The WFH degree

Today Danish applicants for higher education get a letter saying whether they got into the education and institution of their dreams. Or not.

I don’t envy them.

Back when I studied at the Danish School of Journalism it was good times. No need for a grade point average; a grueling Saturday test decided who got in, and who did not. On average 15 percent got the nod. The rest didn’t. Once in it was good fun and super interesting – and an enormous opportunity to meet and engage will all kinds of fellow students from all walks of life.

Today, what is there to look forward to?

Endless Zoom classes? Lack of a social life with fellow students? Inability to feel the environment and get the most out of the network, the other students and the opportunities that present themselves once you get engulfed by it?

It sucks, right?

And it sounds an awful lot like the ‘Working From Home’ (WHF) concept, doesn’t it?

It does.

And it is so ironic, it’s beyond words.

What the students are already complaining about now – having to be all remote, suspect quality of the classes being taught via video, a lack of the university experience and fellow students – are essentially the same things we’re so busy hyping as the next big thing about WFH.

Studying is work.

Work is also studying.
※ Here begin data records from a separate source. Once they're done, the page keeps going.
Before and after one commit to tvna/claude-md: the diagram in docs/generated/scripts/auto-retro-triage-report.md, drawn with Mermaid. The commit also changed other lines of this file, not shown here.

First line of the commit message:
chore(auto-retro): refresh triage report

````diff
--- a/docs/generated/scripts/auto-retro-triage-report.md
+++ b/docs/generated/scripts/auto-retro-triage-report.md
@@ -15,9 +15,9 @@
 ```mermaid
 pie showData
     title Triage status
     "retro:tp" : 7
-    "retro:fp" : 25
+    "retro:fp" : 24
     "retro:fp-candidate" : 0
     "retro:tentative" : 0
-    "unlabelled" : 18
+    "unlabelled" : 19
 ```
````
If we say that we understand and are sympathetic to the complaints of the students about the quality of the education they are about to embark on due to these new circumstances, we should also – as a MINIMUM – put serious question marks on the impacts on quality, innovation and such on a WFH future, before we just jump right in as headless chicken.

I have little doubt, we will fail to make that calculation. And that companies and the ability to innovate will suffer because of it.
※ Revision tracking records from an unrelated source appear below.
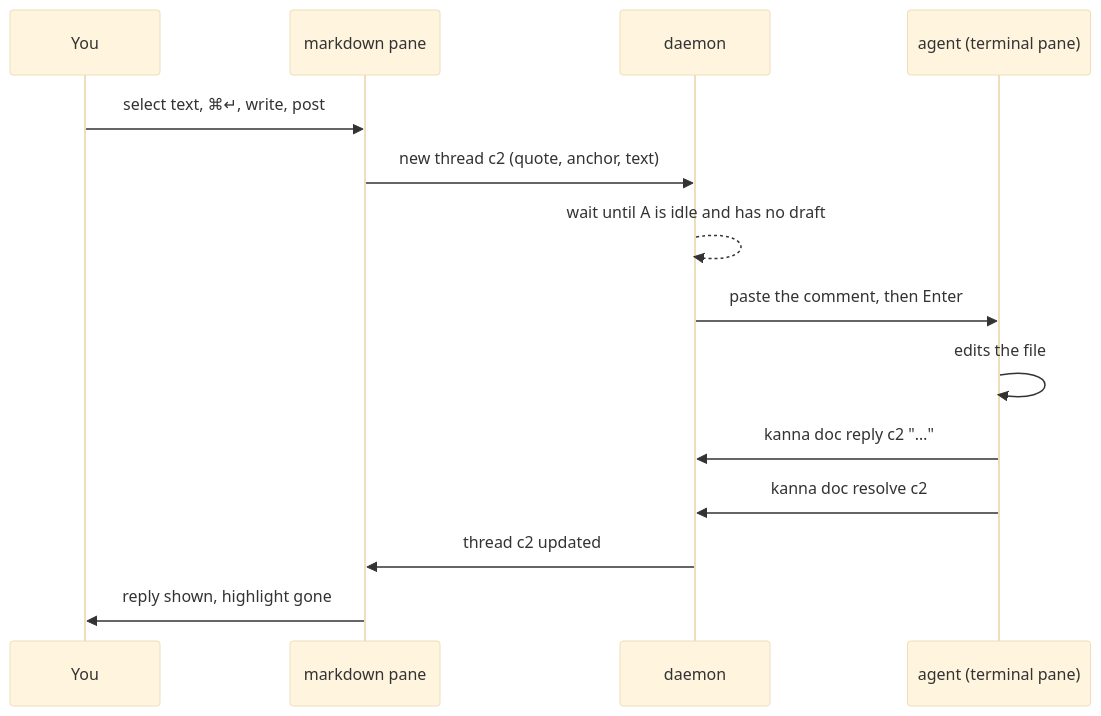
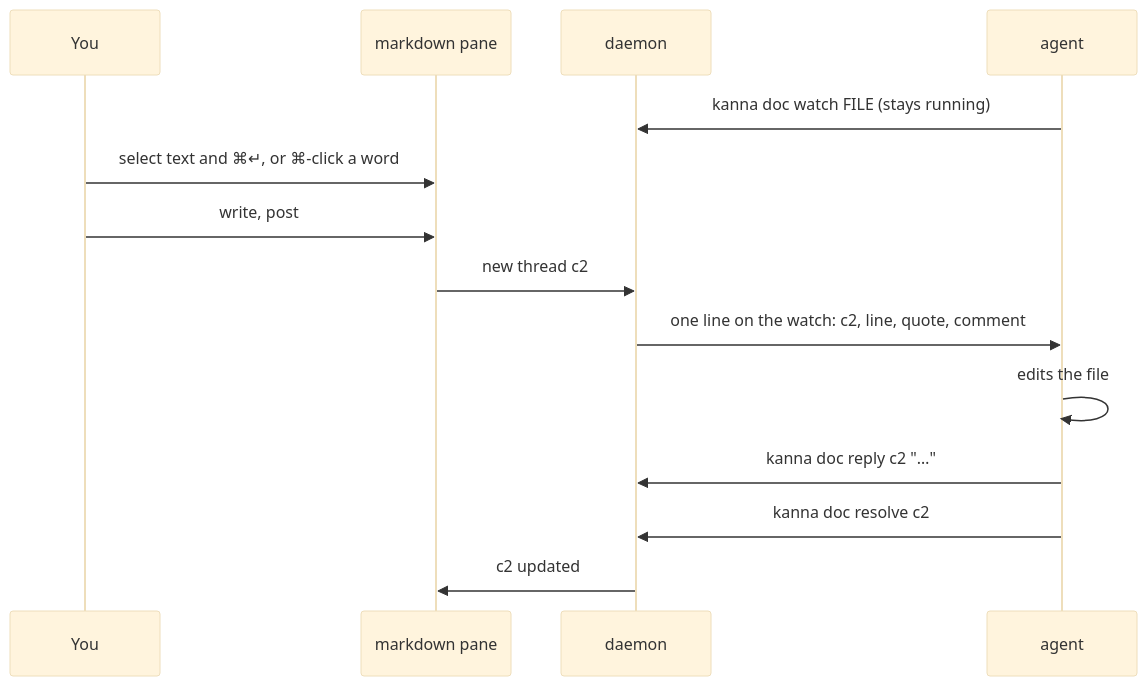
The first of 3 diagrams in docs/specs/doc-markup.md (jemdiggity/kanna-v4), drawn with Mermaid (base theme) before and after one commit. The commit also changed other lines of this file and 2 other files, not shown here.

Commit message:
Doc markup: agents watch for comments instead of having them typed in; preview only, ⌘-click to comment, Vim keys, no /agent, threads not committed

````diff
--- a/docs/specs/doc-markup.md
+++ b/docs/specs/doc-markup.md
@@ -21,16 +22,16 @@
 ```mermaid
 sequenceDiagram
     participant You
     participant Doc as markdown pane
     participant D as daemon
-    participant A as agent (terminal pane)
-    You->>Doc: select text, ⌘↵, write, post
-    Doc->>D: new thread c2 (quote, anchor, text)
-    D-->>D: wait until A is idle and has no draft
-    D->>A: paste the comment, then Enter
+    participant A as agent
+    A->>D: kanna doc watch FILE (stays running)
+    You->>Doc: select text and ⌘↵, or ⌘-click a word
+    You->>Doc: write, post
+    Doc->>D: new thread c2
+    D->>A: one line on the watch: c2, line, quote, comment
     A->>A: edits the file
     A->>D: kanna doc reply c2 "…"
     A->>D: kanna doc resolve c2
-    D->>Doc: thread c2 updated
-    Doc->>You: reply shown, highlight gone
+    D->>Doc: c2 updated
 ```
````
(Photo: Pixabay.com)

Meetup’s remote moment

Yesterday, I received a couple of invites for upcoming Meetups of groups that I am a member of. I am thinking that it must be auto-generated reminders, since actually meeting up in person right about now would be in total conflict with the guidelines set forth by the Danish authorities.

And that got me wondering: Why is it that Meetup doesn’t use this opportunity to branch out with a remote, virtual offering? It may already exist somewhere in there (I haven’t digged around) but it seems so obvious: When we’re already working from home, many would have amble time to meet up virtually to share learnings, educate themselves and foster new connections going forward.

I furthermore believe that branching out with a remote option will make Meetup a much more interesting option for more people. Sometimes it can be a deal-breaker to have to show up physically for a meeting and where doing it from remote would enable more to chip in, expanding the footprint of the service and get more learning out there. It is so damn obvious.

(Photo: Pixabay.com)

Remote humans

Working remotely is getting a lot of additional buzz following the outbreak of corona-virus, as people all over scramble to try to put themselves out of harms way and/or following the advice of local health authorities.

While there is a lot of great things to be said about working remotely – and there are – there are also some downsides of which the predominant one is this: Missing out on the creative sparks that fly when you bring people together, and they start getting creative.

For me, when people (in the absence of a perfectly legitimate health-related excuse, ed) want to work in a predominantly remote way, they send a signal that they care more about their ways of working than what we are working on; what we are trying to solve. Call me old fashioned, but I am the kind of guy who needs to be able to look my team members directly in the eyes to make sure we are all on the same page, driving for the same results – and feel equally passionate about succeeding. As a team.

(Photo: Pixabay.com)